While I will never challenge that law in court, I wonder when someone will. I have too many things in my past, from the drinking days and from the early sobriety days when I was still making mistakes, that prohibit me from stepping into the merciless glare of public scrutiny that political life requires these days. I would be decimated by political opponents. Heck, even as a political pundit, social commentator and "media critic" via this blog, I'm open to maliciousness such as the Commercial Appeal has occasionally employed. But I'm no longer worrying on that account. I have a big enough ego to want to share my thoughts and opinions with you, and believe it has some effect, but I also know I'm small fry. The whale eats a lot of krill, but a lot of krill also escape.
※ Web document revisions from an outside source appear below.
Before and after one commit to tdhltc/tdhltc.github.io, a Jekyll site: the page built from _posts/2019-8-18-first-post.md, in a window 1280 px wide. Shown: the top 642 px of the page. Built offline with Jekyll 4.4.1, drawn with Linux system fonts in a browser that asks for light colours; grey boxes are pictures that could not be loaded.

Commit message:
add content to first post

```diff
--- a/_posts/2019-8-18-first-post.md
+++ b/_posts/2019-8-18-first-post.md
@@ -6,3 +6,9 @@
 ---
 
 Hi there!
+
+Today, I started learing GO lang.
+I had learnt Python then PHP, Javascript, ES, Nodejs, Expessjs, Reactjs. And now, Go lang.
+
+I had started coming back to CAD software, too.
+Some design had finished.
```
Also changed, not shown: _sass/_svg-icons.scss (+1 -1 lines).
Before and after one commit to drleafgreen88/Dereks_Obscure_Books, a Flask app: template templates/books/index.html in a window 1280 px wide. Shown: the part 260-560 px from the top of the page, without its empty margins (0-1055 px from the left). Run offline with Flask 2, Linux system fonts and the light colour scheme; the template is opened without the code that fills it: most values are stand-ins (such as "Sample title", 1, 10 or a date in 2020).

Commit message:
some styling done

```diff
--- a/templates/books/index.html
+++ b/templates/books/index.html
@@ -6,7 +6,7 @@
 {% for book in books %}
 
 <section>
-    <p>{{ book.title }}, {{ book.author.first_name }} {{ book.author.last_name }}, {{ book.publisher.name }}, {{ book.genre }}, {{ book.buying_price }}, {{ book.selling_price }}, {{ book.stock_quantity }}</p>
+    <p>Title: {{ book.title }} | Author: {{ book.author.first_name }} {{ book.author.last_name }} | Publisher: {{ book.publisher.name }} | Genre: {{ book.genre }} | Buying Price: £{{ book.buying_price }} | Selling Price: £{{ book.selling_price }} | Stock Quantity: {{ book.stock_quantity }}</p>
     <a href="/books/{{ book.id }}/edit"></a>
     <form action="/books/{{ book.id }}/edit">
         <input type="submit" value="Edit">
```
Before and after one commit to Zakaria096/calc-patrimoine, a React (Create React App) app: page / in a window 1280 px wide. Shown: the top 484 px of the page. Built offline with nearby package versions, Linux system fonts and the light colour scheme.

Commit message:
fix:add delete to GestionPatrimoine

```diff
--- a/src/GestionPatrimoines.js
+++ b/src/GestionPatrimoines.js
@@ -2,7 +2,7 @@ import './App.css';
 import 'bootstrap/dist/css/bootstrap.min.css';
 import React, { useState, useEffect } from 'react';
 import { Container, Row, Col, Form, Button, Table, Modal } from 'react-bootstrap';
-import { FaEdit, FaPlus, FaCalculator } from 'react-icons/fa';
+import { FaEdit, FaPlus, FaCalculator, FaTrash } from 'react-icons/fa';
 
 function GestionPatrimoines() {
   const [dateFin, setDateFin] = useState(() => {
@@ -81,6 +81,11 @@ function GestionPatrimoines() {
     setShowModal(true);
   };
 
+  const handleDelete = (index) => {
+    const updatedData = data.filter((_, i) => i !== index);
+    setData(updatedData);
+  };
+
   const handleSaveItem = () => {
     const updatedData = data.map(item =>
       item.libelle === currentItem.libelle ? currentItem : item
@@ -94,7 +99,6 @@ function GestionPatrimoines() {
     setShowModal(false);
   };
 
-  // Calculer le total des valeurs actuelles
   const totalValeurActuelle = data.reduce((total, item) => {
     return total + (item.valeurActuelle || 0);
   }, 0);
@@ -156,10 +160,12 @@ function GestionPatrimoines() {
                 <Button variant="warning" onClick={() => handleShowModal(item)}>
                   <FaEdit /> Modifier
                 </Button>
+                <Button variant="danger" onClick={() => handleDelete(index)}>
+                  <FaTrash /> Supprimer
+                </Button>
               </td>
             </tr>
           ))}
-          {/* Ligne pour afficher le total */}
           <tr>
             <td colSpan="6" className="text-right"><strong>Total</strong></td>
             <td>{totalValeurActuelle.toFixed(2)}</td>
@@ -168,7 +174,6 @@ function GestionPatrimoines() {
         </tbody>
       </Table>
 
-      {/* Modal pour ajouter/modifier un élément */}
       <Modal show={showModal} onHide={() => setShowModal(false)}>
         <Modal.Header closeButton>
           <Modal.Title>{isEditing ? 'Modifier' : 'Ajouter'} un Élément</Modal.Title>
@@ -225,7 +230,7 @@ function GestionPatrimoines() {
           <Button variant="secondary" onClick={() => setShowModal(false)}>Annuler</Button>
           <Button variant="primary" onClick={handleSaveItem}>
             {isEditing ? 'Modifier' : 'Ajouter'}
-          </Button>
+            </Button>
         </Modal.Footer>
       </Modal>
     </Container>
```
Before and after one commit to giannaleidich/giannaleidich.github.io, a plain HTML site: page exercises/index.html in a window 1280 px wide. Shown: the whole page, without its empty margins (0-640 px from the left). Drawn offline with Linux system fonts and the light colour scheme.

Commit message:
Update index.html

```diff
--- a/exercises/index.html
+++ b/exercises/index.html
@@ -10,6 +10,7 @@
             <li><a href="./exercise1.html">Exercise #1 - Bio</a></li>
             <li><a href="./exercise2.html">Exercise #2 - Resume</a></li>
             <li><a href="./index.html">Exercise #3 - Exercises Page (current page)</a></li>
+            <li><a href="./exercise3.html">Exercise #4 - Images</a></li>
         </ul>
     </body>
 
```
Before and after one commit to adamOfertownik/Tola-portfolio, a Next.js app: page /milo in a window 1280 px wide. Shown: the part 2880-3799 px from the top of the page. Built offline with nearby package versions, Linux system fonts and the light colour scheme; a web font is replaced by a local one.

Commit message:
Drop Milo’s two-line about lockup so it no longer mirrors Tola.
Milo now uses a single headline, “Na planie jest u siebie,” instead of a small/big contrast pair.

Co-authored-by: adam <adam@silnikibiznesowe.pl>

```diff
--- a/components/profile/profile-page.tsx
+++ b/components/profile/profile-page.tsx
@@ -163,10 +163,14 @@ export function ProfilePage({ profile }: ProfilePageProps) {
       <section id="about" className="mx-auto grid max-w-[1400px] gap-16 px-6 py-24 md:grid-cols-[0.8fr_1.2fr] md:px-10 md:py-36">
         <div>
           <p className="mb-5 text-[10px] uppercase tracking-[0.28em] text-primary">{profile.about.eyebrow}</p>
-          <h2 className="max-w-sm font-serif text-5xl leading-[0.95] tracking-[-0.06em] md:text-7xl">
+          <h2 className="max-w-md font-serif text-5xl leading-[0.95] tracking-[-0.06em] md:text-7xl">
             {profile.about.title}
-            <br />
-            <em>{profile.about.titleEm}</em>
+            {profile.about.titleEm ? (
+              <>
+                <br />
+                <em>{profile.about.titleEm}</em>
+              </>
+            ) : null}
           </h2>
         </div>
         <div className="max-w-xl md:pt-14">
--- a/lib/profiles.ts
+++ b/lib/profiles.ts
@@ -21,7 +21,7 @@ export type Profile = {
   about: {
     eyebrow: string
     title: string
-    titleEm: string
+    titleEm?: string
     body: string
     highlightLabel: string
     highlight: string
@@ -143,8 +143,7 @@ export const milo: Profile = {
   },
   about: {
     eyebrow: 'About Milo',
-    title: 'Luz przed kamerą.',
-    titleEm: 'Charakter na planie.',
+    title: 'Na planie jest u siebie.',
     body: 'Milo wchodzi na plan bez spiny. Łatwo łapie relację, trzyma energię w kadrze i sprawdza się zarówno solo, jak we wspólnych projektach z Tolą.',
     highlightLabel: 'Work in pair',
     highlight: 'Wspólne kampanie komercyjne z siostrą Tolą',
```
Well, I've certainly been more forthcoming than I usually am about myself. I hope this hasn't put me beyond the pale for those of you for whom your Christianity is a defining thing. I'm not satanic or communist or amoral, as I've found many people think. I'm a regular working joe just like everyone else. A proud, patriotic American. I live a quiet, dull life, I go to work and I relax, and am generally thought a good person by most folks who know me. In fact, most folks who know me don't know I'm an atheist. It just doesn't come up. When someone says they'll pray for me when we discuss a problem, I know just what they mean. They think enough of me to devote a part of their prayer time to my problem. I take it as the compliment it is, and as the sign of genuine caring it is. I'm humbly thankful, as I should be. What I don't do is what some militant atheistic types do by loudly denouncing the other person for offending their atheistic sensibilities. That would be wrong.

See what I mean? Why should this one thing bar me from participation in Tennessee government? Why am I so awful that a law must segregate me from others? Kindly explain that for me.